You’ve written before on healthy habits and improved brain function and decreased risk of brain degeneration — how is this research different?
Indeed, the themes keep repeating themselves. Be that risk of Alzheimer’s, dementia, aging, cognitive function, and in this latest publication depression.
But what is important is that they all provide another piece of evidence to give a compelling and comprehensive view of healthy habits. What’s more this paper also goes into the specific mechanisms and tries to untangle genetic influences as well.
As mentioned the focus is on depression, but it could also be multiple other areas of cognitive dysfunction or degeneration.
Of note also is that the study analysed data in what is called the UK Biobank — that’s a massive database which includes genetic data, brain scanning data, and blood analysis amongst others. They analysed data from about 290’000 people!
So what was that about genetic influence? Are some of us predisposed to become depressed?
Well, of course. We are all part of the genetic lottery which puts us at more, or less, risk of just about everything that can happen to us. They key question to answer is whether genetics plays a larger role than lifestyle factors.
And does it?
And that is very good news — the researchers from the University of Cambridge noted that genetic factors can reduce risk of depression by about 25%. But that lifestyle factors could contribute to a risk reduction of about 57%. That’s more than double the genetic moderation factor.

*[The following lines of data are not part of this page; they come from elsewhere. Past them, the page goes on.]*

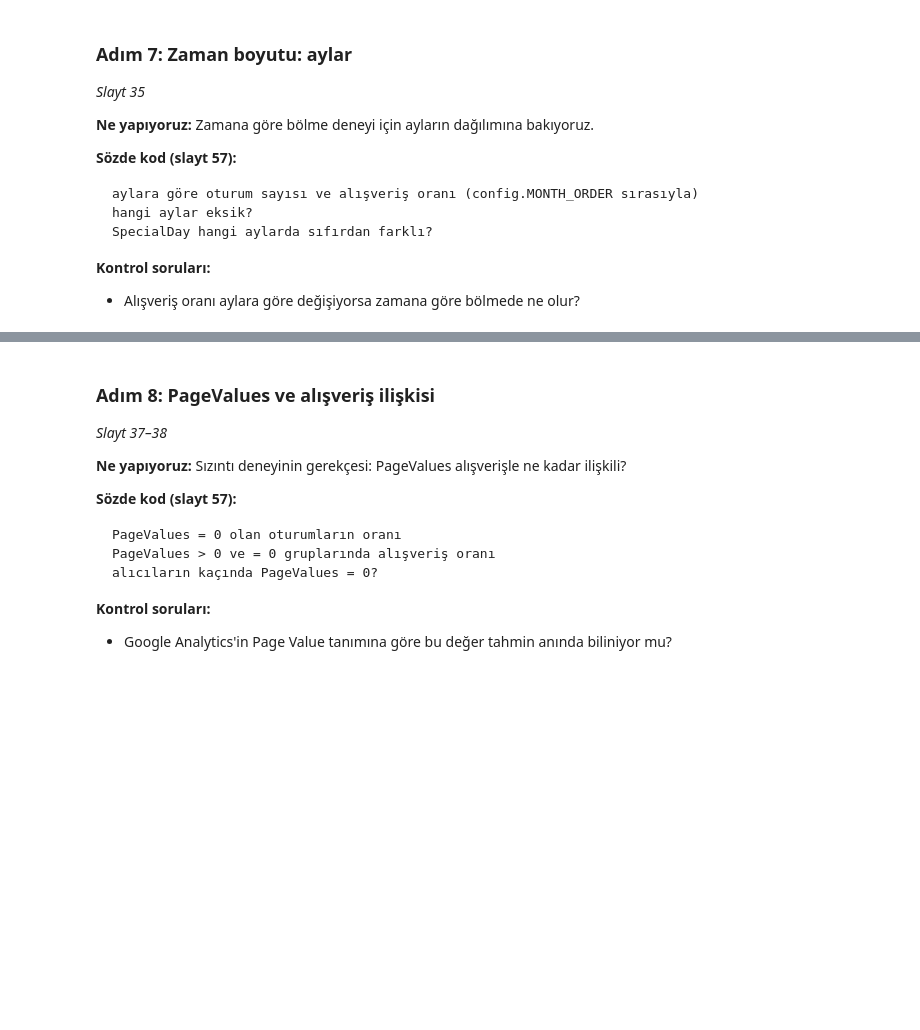
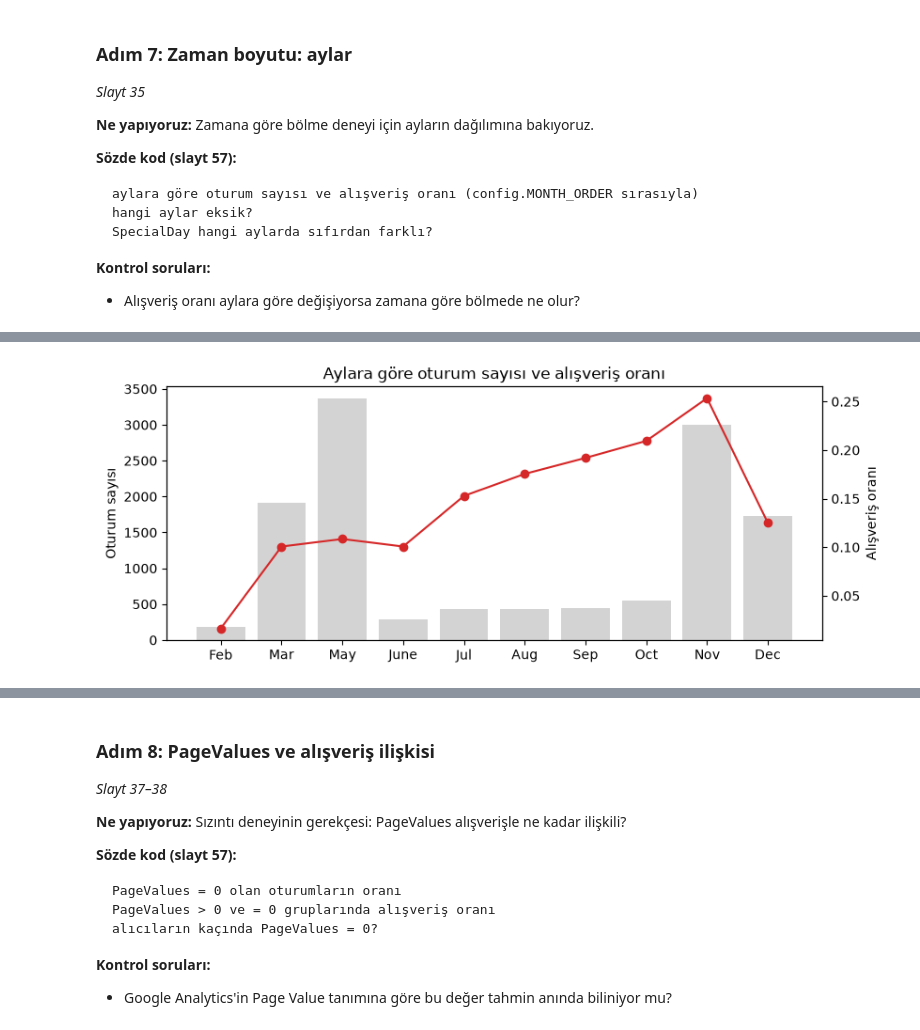
Before and after one commit to kayaalpismail1221-glitch/Ml_al-veri-_projesi, a Jupyter notebook: notebooks/01_eda.ipynb, the cells around one changed output, grey strips where cells are left out. Drawn from its saved outputs; the diff is of its cells as text; code cells hidden in the pictures; blank space fills up the shorter version.

```diff
--- a/notebooks/01_eda.ipynb
+++ b/notebooks/01_eda.ipynb
@@ -370,4 +370,12 @@ SpecialDay hangi aylarda sıfırdan farklı?
 **Kontrol soruları:**
 - Alışveriş oranı aylara göre değişiyorsa zamana göre bölmede ne olur?
 # %%
-# aylara göre oturum sayısı ve alışveriş oranı
+# aylara göre oturum sayısı ve alışveriş oranı (takvim sırasıyla)
+monthly = raw.groupby("Month")[config.TARGET].agg(["count", "mean"])
+monthly = monthly.reindex(config.MONTH_ORDER)
+monthly.columns = ["oturum", "alışveriş oranı"]
+
+# her ay zaman bölmesinde hangi sete düşüyor? (config.TIME_SPLIT)
+for part, months in config.TIME_SPLIT.items():
+    monthly.loc[months, "set"] = part
+monthly.round(3)
@@ -373,0 +395,13 @@ SpecialDay hangi aylarda sıfırdan farklı?
+# %%
+# grafik: çubuk = oturum sayısı (sol eksen), çizgi = alışveriş oranı (sağ eksen)
+fig, ax = plt.subplots(figsize=(9, 3.5))
+ax.bar(monthly.index, monthly["oturum"], color="lightgray")
+ax.set_ylabel("Oturum sayısı")
+ax2 = ax.twinx()
+ax2.plot(monthly.index, monthly["alışveriş oranı"], marker="o", color="tab:red")
+ax2.set_ylabel("Alışveriş oranı")
+ax.set_title("Aylara göre oturum sayısı ve alışveriş oranı")
+fig.savefig(config.FIG_DIR / "01_aylar.png", dpi=150, bbox_inches="tight")
+plt.show()
+# %% [output]
+[figure, added]
```
Also changed, not shown: parts of 3 cells of this notebook, 3 other files.
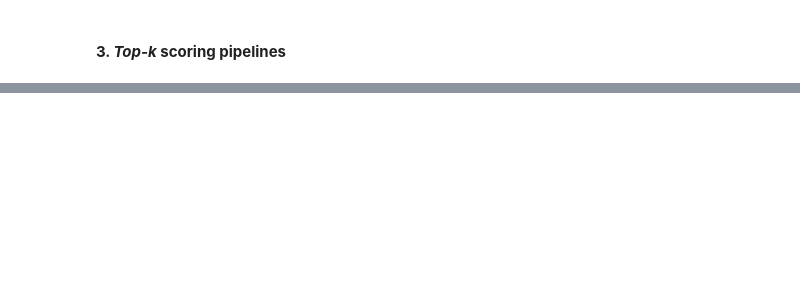
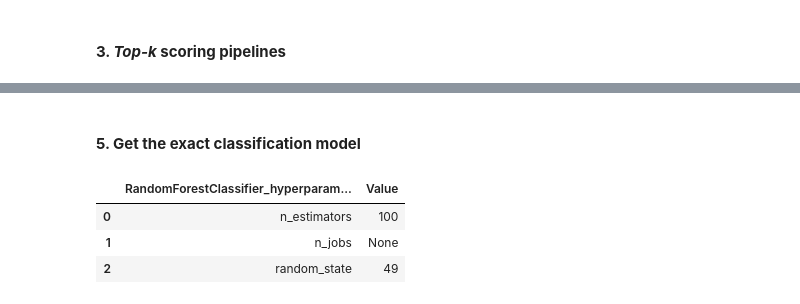
Before and after one commit to CoDS-GCS/kglids, a Jupyter notebook: KGLiDS_pipeline_APIs.ipynb, the cells around one changed output, grey strips where cells are left out. Saved outputs shown, nothing was run; the diff lists cells and outputs as text; code cells hidden in the pictures; blank space fills up the shorter version.

```diff
--- a/KGLiDS_pipeline_APIs.ipynb
+++ b/KGLiDS_pipeline_APIs.ipynb
@@ -80,0 +86,9 @@ kglids.get_top_k_scoring_pipelines_for_dataset(dataset='andrewmvd.udemy-courses'
+# %% [markdown]
+#### <b>5. Get the exact classification model</b>
+# %%
+kglids.get_classifier(df.iloc[1])
+# %% [output]
+|  | RandomForestClassifier_hyperparam... | Value |
+| 0 | n_estimators | 100 |
+| 1 | n_jobs | None |
+| 2 | random_state | 49 |
```
Also changed, not shown: parts of 5 cells of this notebook, 2 other files.
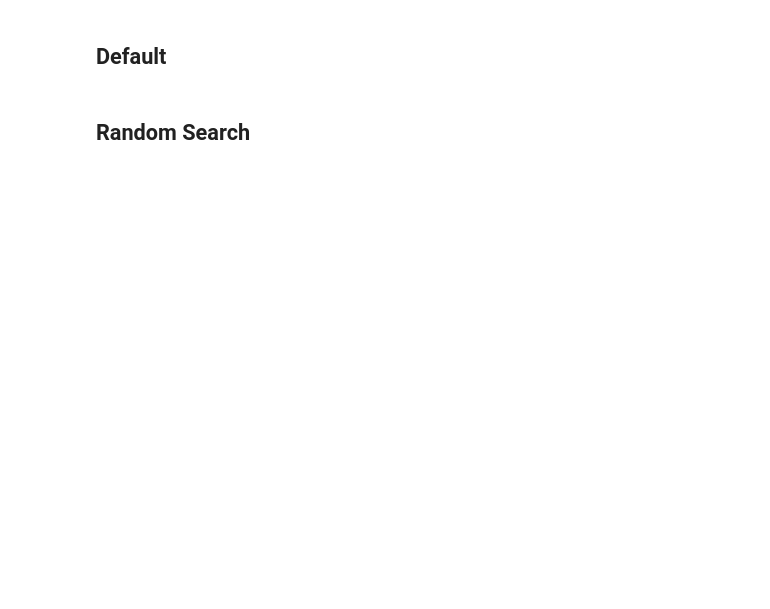
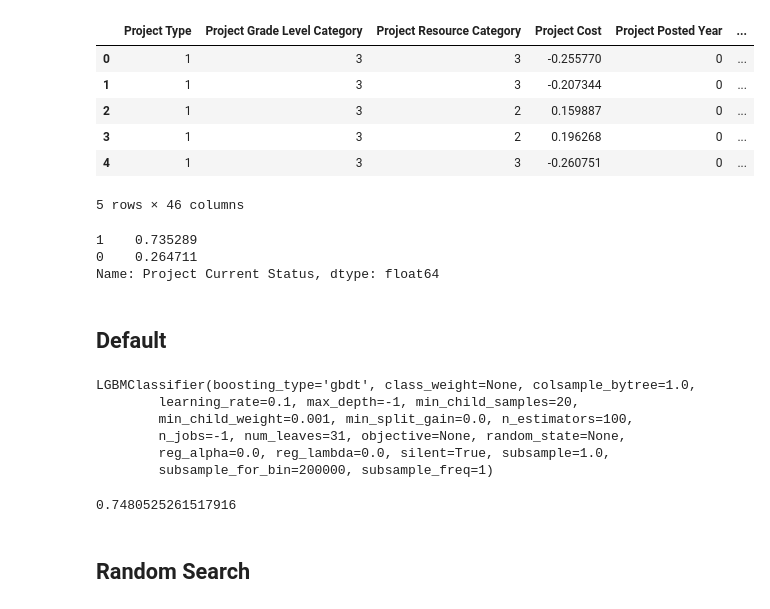
Before and after one commit to Mikhail-Naumov/Donors_Choose, a Jupyter notebook: Post_Donors_Trees.ipynb, the cells around one changed output. Saved outputs shown, nothing was run; the diff lists cells and outputs as text; code cells hidden in the pictures; blank space fills up the shorter version.

```diff
--- a/Post_Donors_Trees.ipynb
+++ b/Post_Donors_Trees.ipynb
@@ -8,8 +8,8 @@ import numpy as np
 import lightgbm as lgbm
 from sklearn.metrics import roc_auc_score
 # %%
-X, y, df_cols = Post_Donors_PreProcess.Post_Donor_PrePro(
-                            Tf_Features=1000,
-                            Sample=.2,
-                            One_Hot=True,
+X, y, df_cols, le_dict = Post_Donors_PreProcess.Post_Donor_PrePro(
+                            Tf_Features=10,
+                            Sample=.1,
+                            One_Hot=False,
                             Standard_Scale=True)
@@ -21,5 +37,19 @@ X.shape[0]
+# %%
+X.head()
+# %% [output]
+|  | Project Type | Project Grade Level Category | Project Resource Category | Project Cost | Project Posted Year | ... |
+| 0 | 1 | 3 | 3 | -0.255770 | 0 | ... |
+| 1 | 1 | 3 | 3 | -0.207344 | 0 | ... |
+| 2 | 1 | 3 | 2 | 0.159887 | 0 | ... |
+| 3 | 1 | 3 | 2 | 0.196268 | 0 | ... |
+| 4 | 1 | 3 | 3 | -0.260751 | 0 | ... |
+5 rows × 46 columns
 # %%
 y.value_counts(normalize=True)
+# %% [output]
+1    0.735289
+0    0.264711
+Name: Project Current Status, dtype: float64
 # %% [markdown]
 ## Default
 # %%
@@ -28,8 +58,17 @@ X_train, X_test, y_train, y_test = train_test_split(X,y)
 # %%
 model = lgbm.LGBMClassifier()
 model.fit(X_train,y_train)
+# %% [output]
+LGBMClassifier(boosting_type='gbdt', class_weight=None, colsample_bytree=1.0,
+        learning_rate=0.1, max_depth=-1, min_child_samples=20,
+        min_child_weight=0.001, min_split_gain=0.0, n_estimators=100,
+        n_jobs=-1, num_leaves=31, objective=None, random_state=None,
+        reg_alpha=0.0, reg_lambda=0.0, silent=True, subsample=1.0,
+        subsample_for_bin=200000, subsample_freq=1)
 # %%
 model.score(X_test,y_test)
+# %% [output]
+0.7480525261517916
 # %% [markdown]
 ## Random Search
 # %%
```
Also changed, not shown: parts of 13 cells of this notebook.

So lifestyle accounts for a lot.
And I’m now intrigued. What are these seven lifestyle factors?
They were these in order for lowest to highest impact:
- healthy diet (6%)
- moderate alcohol consumption (11%)
- low-to-moderate sedentary behaviour (13%)
- regular physical activity (14%)
- frequent social connection (18%)
- never smoking (20%)
- healthy sleep (22%)